Clarification: The jobs estimate in the report is based solely on the Sanford sub-basin. This post was amended from the original to clarify that information.
Jobs. It’s one of the main buzzwords in conversations about bringing the natural gas industry to North Carolina.
According to the draft study, drilling activities in the Sanford sub-basin alone would sustain 387 jobs a year during the seven-year drilling period. This includes jobs created on-site at wells, known as direct jobs, in addition to indirect jobs, which are created by the demand to produce certain materials needed at drill sites. It also includes induced jobs, which are created by the increase in spending on goods and services in the area.
The top five industries expecting to see job creation, in order, are drilling and gas — with a whopping 65 percent of the jobs — followed by food service and bars, real estate, wholesale trade, and health practitioners.
This number is not static, though. Employment numbers will vary year to year, based on all the other variables related to drilling for natural gas: actual shale gas reserves, number of wells drilled, length of time spent per well, etc. This particular estimate is based solely on the Sanford sub-basin, and the assumption that there will be 386 wells drilled there. So while one year there could be as many as 858 jobs provided for, in another year as few as 59 could be sustained.
And yes, that means exactly what it looks like: all jobs created by drilling for natural gas also end when the drilling is finished. That means these short-term jobs will have short-term effects on economic stimulus — about 7 years worth of effects, to be as exact as we can without good data on gas reserves.
The draft report states: “Each year, as long as the drilling activities continue to occur, the state’s economy will experience positive economic benefits” (196).
Here’s a chart with some potential numbers:

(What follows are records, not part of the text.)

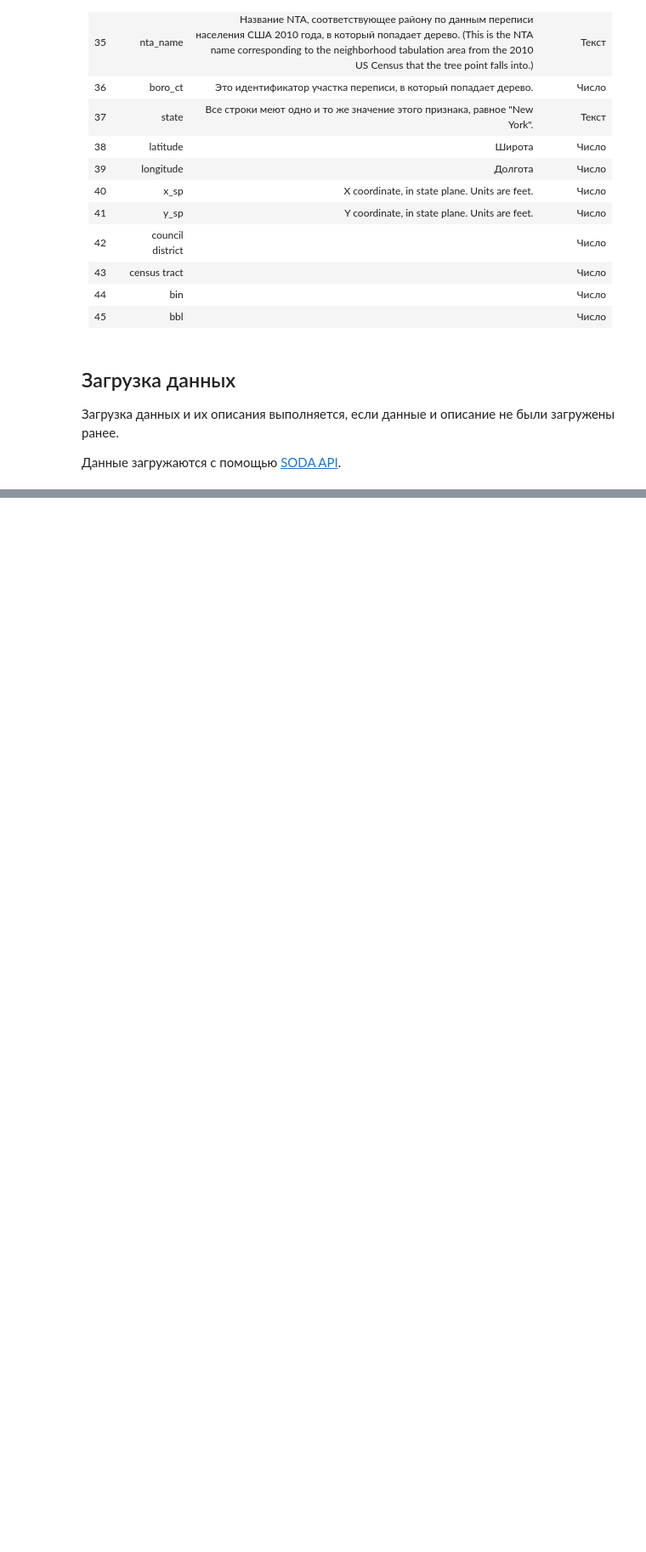
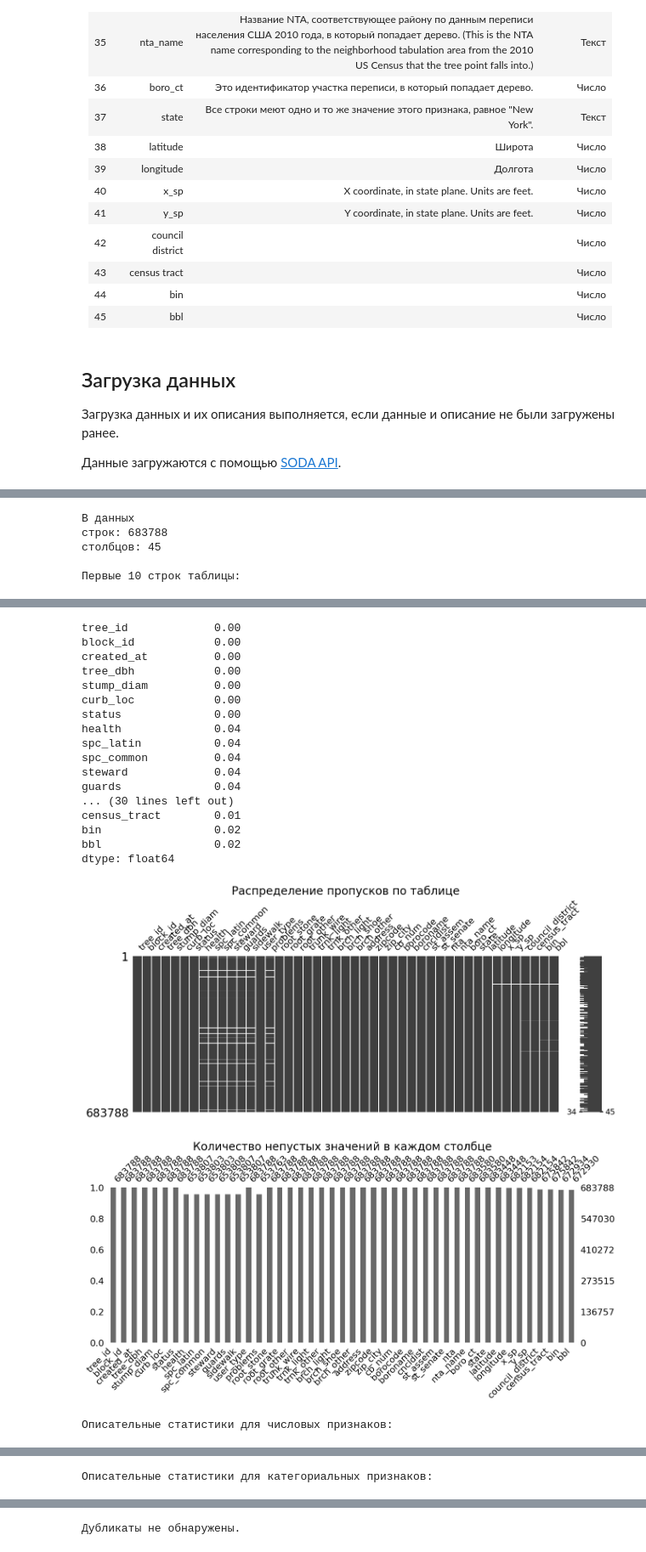
Before and after one commit to AlekseiBogachev/ny-tree-census, a Jupyter notebook: notebooks/exploratory/eda.ipynb, the cells around one changed output, grey strips where cells are left out. Shown: that part at 85% size. Saved outputs shown, nothing was run; the diff lists cells and outputs as text; code cells hidden in the pictures; blank space fills up the shorter version.

```diff
--- a/notebooks/exploratory/eda.ipynb
+++ b/notebooks/exploratory/eda.ipynb
@@ -108,0 +121,10 @@ fi
+# %%
+dataset: pd.DataFrame = pd.read_csv("../../data/raw/data.csv", low_memory=False)
+
+review_data(dataset)
+# %% [output]
+В данных
+строк: 683788
+столбцов: 45
+
+Первые 10 строк таблицы:
@@ -108,0 +159,20 @@ fi
+tree_id             0.00
+block_id            0.00
+created_at          0.00
+tree_dbh            0.00
+stump_diam          0.00
+curb_loc            0.00
+status              0.00
+health              0.04
+spc_latin           0.04
+spc_common          0.04
+steward             0.04
+guards              0.04
+... (30 lines left out)
+census_tract        0.01
+bin                 0.02
+bbl                 0.02
+dtype: float64
+[figure, added]
+[figure, added]
+Описательные статистики для числовых признаков:
@@ -108,0 +191 @@ fi
+Описательные статистики для категориальных признаков:
@@ -108,0 +209 @@ fi
+Дубликаты не обнаружены.
```
Also changed, not shown: parts of 8 cells of this notebook, 1 other file.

As you can see, 2013 to 2019 is estimated to be the time frame of this economic stimulus. According to the draft report, by the end of 2019 our state will have increased its gross domestic product by $292 million.
According to this model, though, after 2019 our estimated gas reserves are up, meaning drilling stops, meaning the created jobs can no longer be sustained. What about the induced jobs that were created in the community, then? What happens after the wells are dry, and the money spent? And what does our state look like during those seven years?
Next time, I’ll wrap up section 5 with a look at some answers to these questions, as well as a discussion of how our state plans to make its own money off the gas industry, and what that money will go toward.